In In re Necessity for the Hospitalization of G.L., the supreme court held that in involuntary commitment hearings the superior court must consider the condition of the patient at the time of the hearing for commitment, which can include evidence of past behavior or conditions likely to impact the patient’s mental or health or likelihood to cause harm. In 2015 G.L. was arrested following his alleged shooting of a loaded gun at people and buildings within his village. G.L. was ruled by the superior court mentally incompetent for any criminal proceedings, committing him to the Alaska Psychiatric Institute (API) for his competence restoration. Following his diagnosis for schizophrenia, a petition for a 30-day involuntary commitment, and another petition for a 90-day involuntary commitment, API petitioned for a 180-day involuntary commitment because of concerns G.L. was unlikely to take medication if released, which would quickly make him a danger to himself and/or others. After the superior court granted the 180-day involuntary commitment petition G.L. appealed, arguing that the trial court improperly relied on outdated information not current at the time of the commitment hearing. The supreme court affirmed the superior court’s decision, holding that while the trial court must consider the likelihood of harm from releasing the individual experiencing involuntary commitment proceedings at the time of the haring, the trial court may consider recent behaviors, conditions, and treatment history which can influence the chances of harm during the time of the proceedings. While the lower court considered testimony of those who have previously treated G.L. several months in the past, it correctly factored this information into its ultimate decision that G.L. was likely to not continue his medication upon discharge, which would quickly lead to a degradation in his mental state, likely leading him to cause harm to himself or others.
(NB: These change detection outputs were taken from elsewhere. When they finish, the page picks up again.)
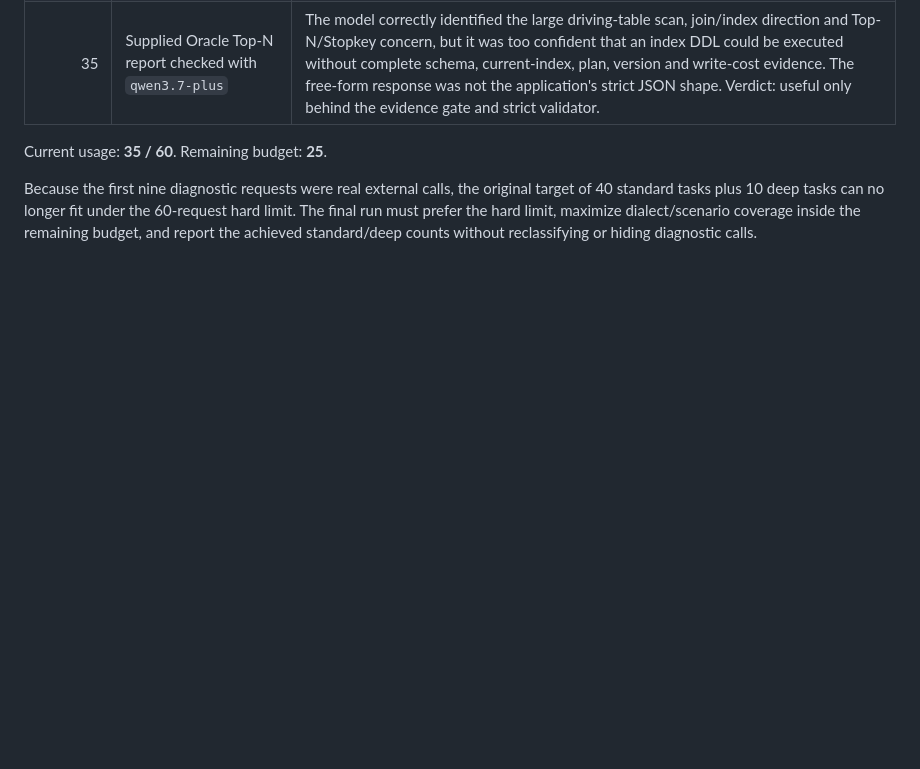
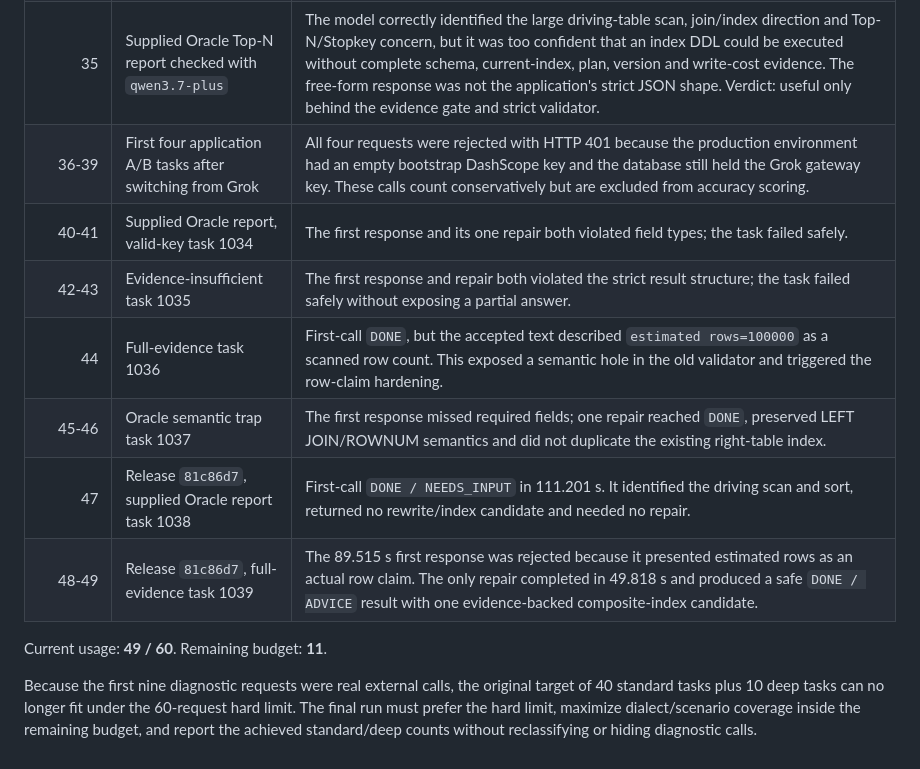
Before and after one commit to hanfengchui/sqlTuner, a Markdown page: docs/qwen-evaluation.md, the part around the change. Drawn GitHub-style; blank space fills up the shorter version.

Commit message:
Document model accuracy evaluation

```diff
--- a/docs/qwen-evaluation.md
+++ b/docs/qwen-evaluation.md
@@ -21,8 +21,15 @@ external API.
 | 30-32 | Lease-race production deep smoke | Initial analysis and reviewer ran, but a stale in-memory lease overwrote heartbeat renewals and allowed one duplicate analysis call. Optimistic locking prevented duplicate completion. State transitions were changed so they can extend or clear, but never shorten, a renewed lease. |
 | 33-34 | Final production deep smoke after lease correction | `DONE` on one worker attempt with `ADVICE` and reviewer verdict `REVISE`; 3 diagnoses, 1 index candidate and 9 durable artifacts. Queue returned to zero running/queued tasks. |
 | 35 | Supplied Oracle Top-N report checked with `qwen3.7-plus` | The model correctly identified the large driving-table scan, join/index direction and Top-N/Stopkey concern, but it was too confident that an index DDL could be executed without complete schema, current-index, plan, version and write-cost evidence. The free-form response was not the application's strict JSON shape. Verdict: useful only behind the evidence gate and strict validator. |
+| 36-39 | First four application A/B tasks after switching from Grok | All four requests were rejected with HTTP 401 because the production environment had an empty bootstrap DashScope key and the database still held the Grok gateway key. These calls count conservatively but are excluded from accuracy scoring. |
+| 40-41 | Supplied Oracle report, valid-key task 1034 | The first response and its one repair both violated field types; the task failed safely. |
+| 42-43 | Evidence-insufficient task 1035 | The first response and repair both violated the strict result structure; the task failed safely without exposing a partial answer. |
+| 44 | Full-evidence task 1036 | First-call `DONE`, but the accepted text described `estimated rows=100000` as a scanned row count. This exposed a semantic hole in the old validator and triggered the row-claim hardening. |
+| 45-46 | Oracle semantic trap task 1037 | The first response missed required fields; one repair reached `DONE`, preserved LEFT JOIN/ROWNUM semantics and did not duplicate the existing right-table index. |
+| 47 | Release `81c86d7`, supplied Oracle report task 1038 | First-call `DONE / NEEDS_INPUT` in 111.201 s. It identified the driving scan and sort, returned no rewrite/index candidate and needed no repair. |
+| 48-49 | Release `81c86d7`, full-evidence task 1039 | The 89.515 s first response was rejected because it presented estimated rows as an actual row claim. The only repair completed in 49.818 s and produced a safe `DONE / ADVICE` result with one evidence-backed composite-index candidate. |
 
-Current usage: **35 / 60**. Remaining budget: **25**.
+Current usage: **49 / 60**. Remaining budget: **11**.
 
 Because the first nine diagnostic requests were real external calls, the
 original target of 40 standard tasks plus 10 deep tasks can no longer fit under
```
Also changed, not shown: docs/model-ab-evaluation-20260719.md (added, +100 -0 lines).
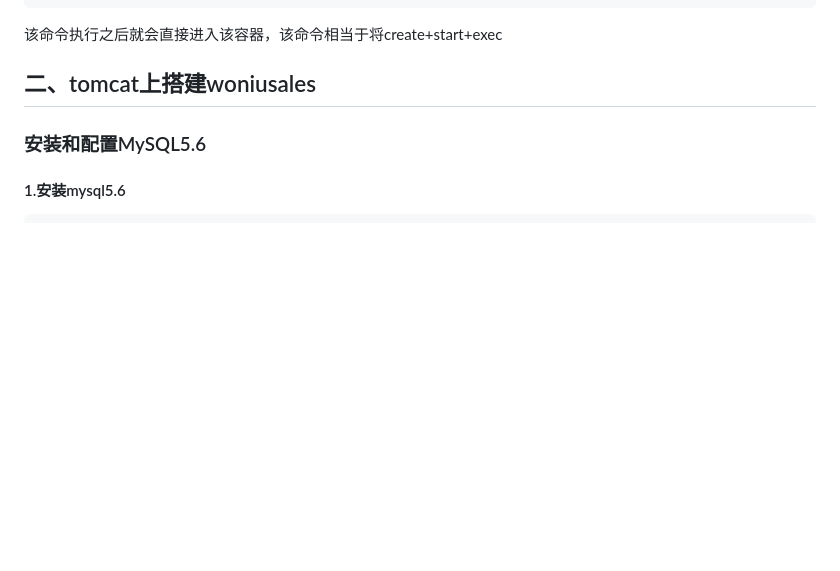
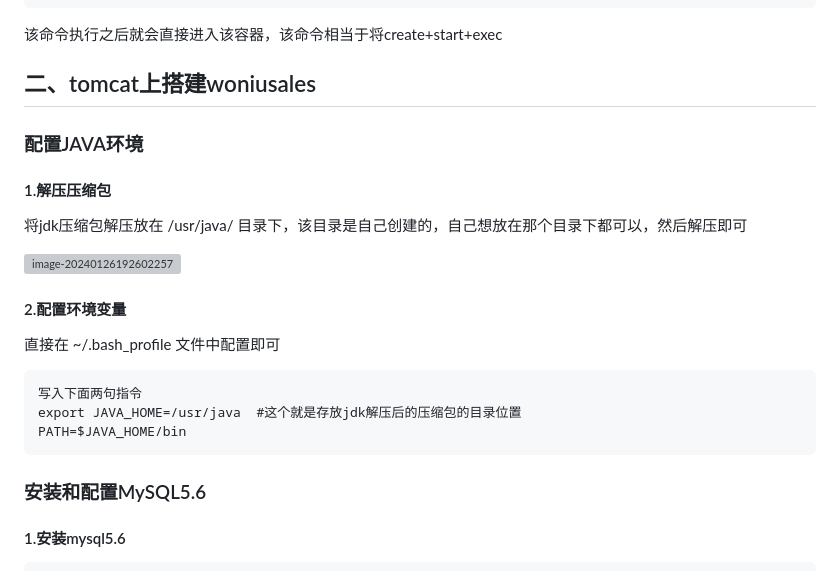
Before and after one commit to YhMjQx/network-security, a Markdown page: Docker中配置woniusales.md, the part around the change. GitHub-like rendering; blank space fills up the shorter version; grey boxes are pictures that could not be loaded.

````diff
--- a/Docker中配置woniusales.md
+++ b/Docker中配置woniusales.md
@@ -43,6 +43,25 @@ docker exec -it centos7 /bin/bash
 该命令执行之后就会直接进入该容器，该命令相当于将create+start+exec
 
 ## 二、tomcat上搭建woniusales
+
+### 配置JAVA环境
+
+#### 1.解压压缩包
+
+将jdk压缩包解压放在 /usr/java/ 目录下，该目录是自己创建的，自己想放在那个目录下都可以，然后解压即可
+
+![image-20240126192602257](https://gitee.com/ymq_typroa/typroa/raw/main/image-20240126192602257.png)
+
+#### 2.配置环境变量
+
+直接在 ~/.bash_profile 文件中配置即可
+
+```
+写入下面两句指令
+export JAVA_HOME=/usr/java  #这个就是存放jdk解压后的压缩包的目录位置
+PATH=$JAVA_HOME/bin
+```
+
 
 ### 安装和配置MySQL5.6
 
````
Affirming the superior court’s decision, the supreme court held in involuntary commitment proceedings the trial court must consider whether the patient is mentally ill or likely to harm himself or others at the time of the hearing, but may consider evidence of recent behavior and treatment in making its conclusion.
 449 P.3d 694 (Alaska 2019).